> [What you need to do]: Whenever the word "container" appears in a line of the data below, copy that line.
--- Records supplied Enclosed Below ---
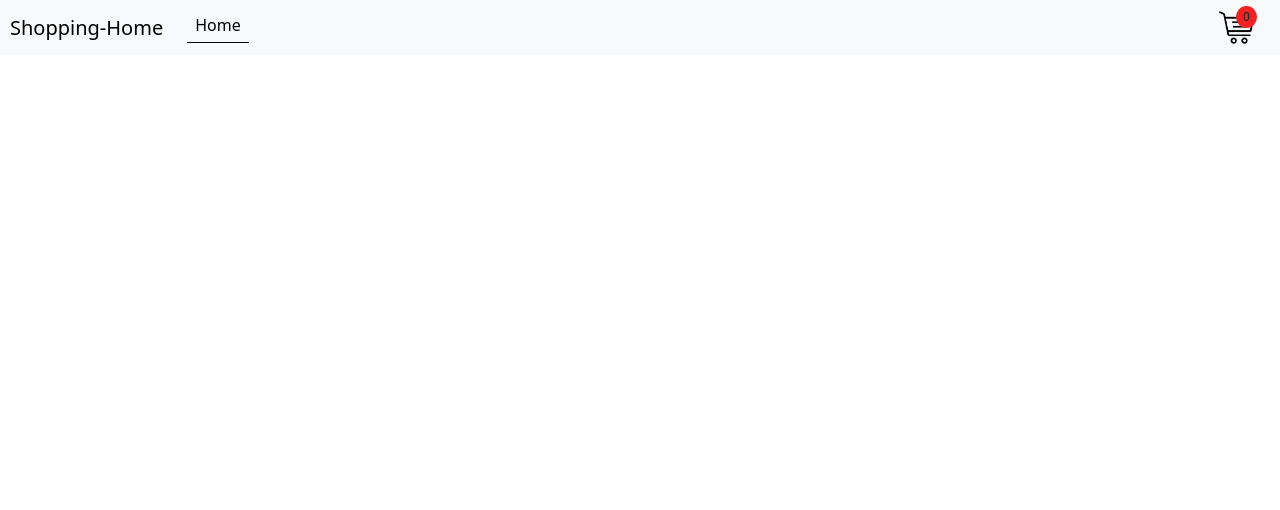
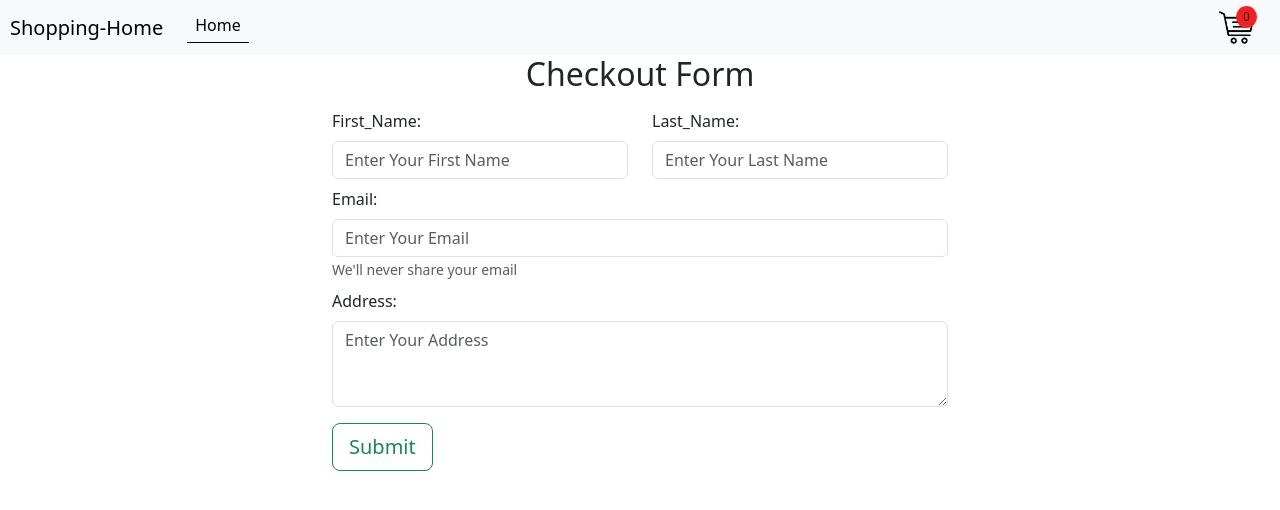
Before and after one commit to riteshfauzdar63/shopping-website-ng, an Angular app: page /checkoutForm in a window 1280 px wide. Before the commit this address led to /. Shown: the top 510 px of the page. Built offline with nearby package versions, Linux system fonts and the light colour scheme.

Commit message:
add the checkout form and also style it . add the Total price on the cart-page . add the home btn on the product detail page .

```diff
--- a/src/app/app.component.scss
+++ b/src/app/app.component.scss
@@ -23,6 +23,7 @@ nav {
 
 
     .cart-icon-div {
+        cursor: pointer;
         position: relative;
 
         .count-item {
--- a/src/app/app.config.ts
+++ b/src/app/app.config.ts
@@ -4,9 +4,11 @@ import { provideRouter, RouterModule } from '@angular/router';
 import { routes } from './app.routes';
 import { HttpClient, provideHttpClient } from '@angular/common/http';
 import {MatSelectModule} from '@angular/material/select';
+import { ReactiveFormsModule } from '@angular/forms';
+import { BrowserModule } from '@angular/platform-browser';
 
 export const appConfig: ApplicationConfig = {
   providers: [provideZoneChangeDetection({ eventCoalescing: true }), provideRouter(routes), provideHttpClient(),
-   MatSelectModule, RouterModule
+   MatSelectModule, RouterModule, ReactiveFormsModule, BrowserModule
   ]
 };
--- a/src/app/app.routes.ts
+++ b/src/app/app.routes.ts
@@ -2,6 +2,7 @@ import { Routes } from '@angular/router';
 import { ProductDetailsComponent } from './component/product-details/product-details.component';
 import { ProductComponent } from './component/product/product.component';
 import { ProductCartComponent } from './component/product-cart/product-cart.component';
+import { FormPageComponent } from './component/form-page/form-page.component';
 
 export const routes: Routes = [
     {   path : '',
@@ -20,5 +21,9 @@ export const routes: Routes = [
     {
         path: 'cart',
         component: ProductCartComponent
+    },
+    {
+        path: 'checkoutForm',
+        component: FormPageComponent
     }
 ];
--- /dev/null
+++ b/src/app/component/form-page/form-page.component.html
@@ -0,0 +1,33 @@
+
+<h2 class="text-center mb-3">Checkout Form</h2>
+<div class="container">
+<form [formGroup]="checkoutForm" (ngSubmit)="onSubmit()">
+    <div class=" row">
+  <div class="form-group col-md-6">
+    <label for="fname" class="form-label">First_Name:</label>
+    <input type="text" formControlName="fname" id="fname" class="form-control" placeholder="Enter Your First Name">
+  </div>
+
+  <div class="form-group col-md-6">
+    <label for="lname" class="form-label">Last_Name:</label>
+    <input type="text" formControlName="lname" id="lname" class="form-control" placeholder="Enter Your Last Name">
+  </div>
+
+  <div class="form-group mt-2">
+    <label class="form-label">Email:</label>
+    <input type="email" formControlName="email" class="form-control" aria-describedby="emailHelp" placeholder="Enter Your Email">
+    <small id="emailHelp" class="form-text text-muted">We'll never share your email</small>
+  </div>
+
+  <div class="form-group mt-2">
+    <label class="form-label">Address:</label>
+    <textarea type="text" formControlName="address" class="form-control" placeholder="Enter Your Address" rows="3"></textarea>
+  </div>
+
+
+  <div class="mt-3">
+  <button type="submit" class="btn btn-lg btn-outline-success">Submit</button>
+  </div>
+  </div>
+</form>
+</div>
--- /dev/null
+++ b/src/app/component/form-page/form-page.component.scss
@@ -0,0 +1,3 @@
+.container{
+    width: 50% !important;
+}
--- /dev/null
+++ b/src/app/component/form-page/form-page.component.ts
@@ -0,0 +1,33 @@
+import { Component } from '@angular/core';
+import { FormBuilder, FormGroup, ReactiveFormsModule, Validators } from '@angular/forms';
+
+@Component({
+  selector: 'app-form-page',
+  imports: [ReactiveFormsModule],
+  templateUrl: './form-page.component.html',
+  styleUrl: './form-page.component.scss'
+})
+export class FormPageComponent {
+
+    checkoutForm : FormGroup;
+
+    constructor(private fb: FormBuilder){
+      this.checkoutForm = this.fb.group({
+        fname : ['', Validators.required],
+        lname: ['', Validators.required],
+        address : ['', Validators.required],
+        email : ['',[Validators.required, Validators.email]]
+      });
+    }
+
+    onSubmit(){
+      if(this.checkoutForm.valid){
+        console.log('Form Submitted', this.checkoutForm.value);
+        alert('order Places Successful');
+        this.checkoutForm.reset();
+      }
+      else{
+        alert('please fill all fields correctly');
+      }
+    }
+}
--- a/src/app/component/product-cart/product-cart.component.html
+++ b/src/app/component/product-cart/product-cart.component.html
@@ -1,10 +1,10 @@
-<p>product-cart works!</p>
+
 <div class="container-fluid">
   <div class="row">
     <div class="col-8">
       <ul>
   <li *ngFor="let products of cartItems" class="d-flex mt-3 align-items-center border p-4">
-    <img style="width: 145px; height: 145px;" [src]="products.image" alt="{{ products.title }}" class="me-4">
+    <a [routerLink] ="['/details', products.id]"><img style="width: 135px; height: 135px;" [src]="products.image" alt="{{ products.title }}" class="me-4"></a>
     <div>
       <h5>Name : {{products.title}}</h5>
     <p>product-Category : <strong>{{ products.category }}</strong></p>
@@ -19,8 +19,8 @@
 
     <div class="col-4">
       <div class="border p-3 mt-3">
-         <p class="fs-5"><strong class="me-3">Total: </strong>₹{{ totalPrice }}</p>
-    <button class="btn btn-success btn-lg">Click To Checkout</button>
+         <p class="fs-5"><strong class="me-3">Total: </strong>₹{{ totalPrice}}</p>
+    <button class="btn btn-success btn-lg" (click)="goToCheckout()">Click To Checkout</button>
       </div>
 
     </div>
--- a/src/app/component/product-cart/product-cart.component.ts
+++ b/src/app/component/product-cart/product-cart.component.ts
@@ -3,19 +3,25 @@ import { LocalStorageSessionDataService } from '../../service/local-storage-sess
 import { CartItemService } from '../../service/cart-item.service';
 import { Product } from '../../product.model';
 import { CommonModule } from '@angular/common';
+import { Router, RouterLink } from '@angular/router';
 
 @Component({
   selector: 'app-product-cart',
-  imports: [CommonModule],
+  imports: [CommonModule,RouterLink],
   templateUrl: './product-cart.component.html',
-  styleUrl: './product-cart.component.scss'
+  styleUrl: './product-cart.component.scss',
+  standalone : true,
 })
 export class ProductCartComponent {
 
   cartItems: Product[] = [];
   totalPrice: number = 0;
 
-constructor(private cartService: CartItemService) {}
+constructor(private cartService: CartItemService,
+            private router : Router
+)
+
+ {}
 
 ngOnInit() {
   this.cartItems = this.cartService.getCartItems();
@@ -31,8 +37,14 @@ deleteItem(productId: number) {
 
 calculateTotal() {
   this.totalPrice = this.cartItems.reduce((sum, item) => {
-    return sum + (item.price * item.quantity);
+    return Math.round(sum + (item.price * item.quantity));
   }, 0);
 }
 
+goToCheckout(){
+  this.router.navigate(['/checkoutForm']);
 }
+
+
+
+}
--- a/src/app/component/product-details/product-details.component.html
+++ b/src/app/component/product-details/product-details.component.html
@@ -1,5 +1,5 @@
 <div class="container-fluid" *ngIf="product">
-    <button class="btn btn-outline-success rounded-0 mt-3 mb-4">Go Back</button>
+    <button class="btn btn-outline-success rounded-0 mt-3 mb-4" (click)="goToBack()">Go Back</button>
     <div class="row">
         <div class="col-lg-4 col-md-6 p-3">
             <img [src]="product.image" class="product-img" />
@@ -7,13 +7,13 @@
 
 
             <div class="quantity-box border border-dark d-flex mt-2 align-items-center">
+                <button (click)="handleQuantity('min')" class="btn btn-danger border-danger rounded-0 flex-fill">-</button>
+                <span class="item-count-span flex-fill text-center">{{productQuantity}}</span>
                 <button (click)="handleQuantity('plus')" class="btn btn-danger border-danger rounded-0 flex-fill">+</button>
-                <span class="item-count-span flex-fill text-center">{{productQuantity}}</span>
-                <button (click)="handleQuantity('min')" class="btn btn-danger border-danger rounded-0 flex-fill">-</button>
             </div>
 
             <div class=" d-flex w-100 mt-3 ">
-                <button class="btn btn-outline-warning rounded-0 flex-fill me-2 btn-lg">Buy Now</button>
+                <button class="btn btn-outline-warning rounded-0 flex-fill me-2 btn-lg" (click)="goTocheckOut()">Buy Now</button>
 
                 <button class="btn btn-outline-danger rounded-0 flex-fill btn-lg"
                     (click)="addTocart(product)">Add to
--- a/src/app/component/product-details/product-details.component.ts
+++ b/src/app/component/product-details/product-details.component.ts
@@ -1,9 +1,9 @@
 import { Component, OnInit } from '@angular/core';
-import { ActivatedRoute, Router } from '@angular/router';
+import { ActivatedRoute } from '@angular/router';
 import { GetProductDataService } from '../../service/get-product-data.service';
 import { CommonModule } from '@angular/common';
 import { LocalStorageSessionDataService } from '../../service/local-storage-session-data.service';
-
+import { Router } from '@angular/router';
 @Component({
   selector: 'app-product-details',
   imports: [CommonModule],
@@ -19,6 +19,7 @@ export class ProductDetailsComponent implements OnInit {
   constructor(private activeRoute: ActivatedRoute,
     private productDataservice: GetProductDataService,
     private localStorageData: LocalStorageSessionDataService,
+    private router : Router
   ) { }
 
   ngOnInit(): void {
@@ -52,5 +53,12 @@ export class ProductDetailsComponent implements OnInit {
     }
   }
 
+  goToBack(){
+    this.router.navigate(['/']);
+  }
+
+  goTocheckOut(){
+    this.router.navigate(['/checkoutForm']);
+  }
 
 }
```
Also changed, not shown: 1 other file (tests, documents, lock files or other folders).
--- End of Enclosed Records supplied ---
> [The answer]:
+<div class="container">
+.container{
 <div class="container-fluid">
 <div class="container-fluid" *ngIf="product">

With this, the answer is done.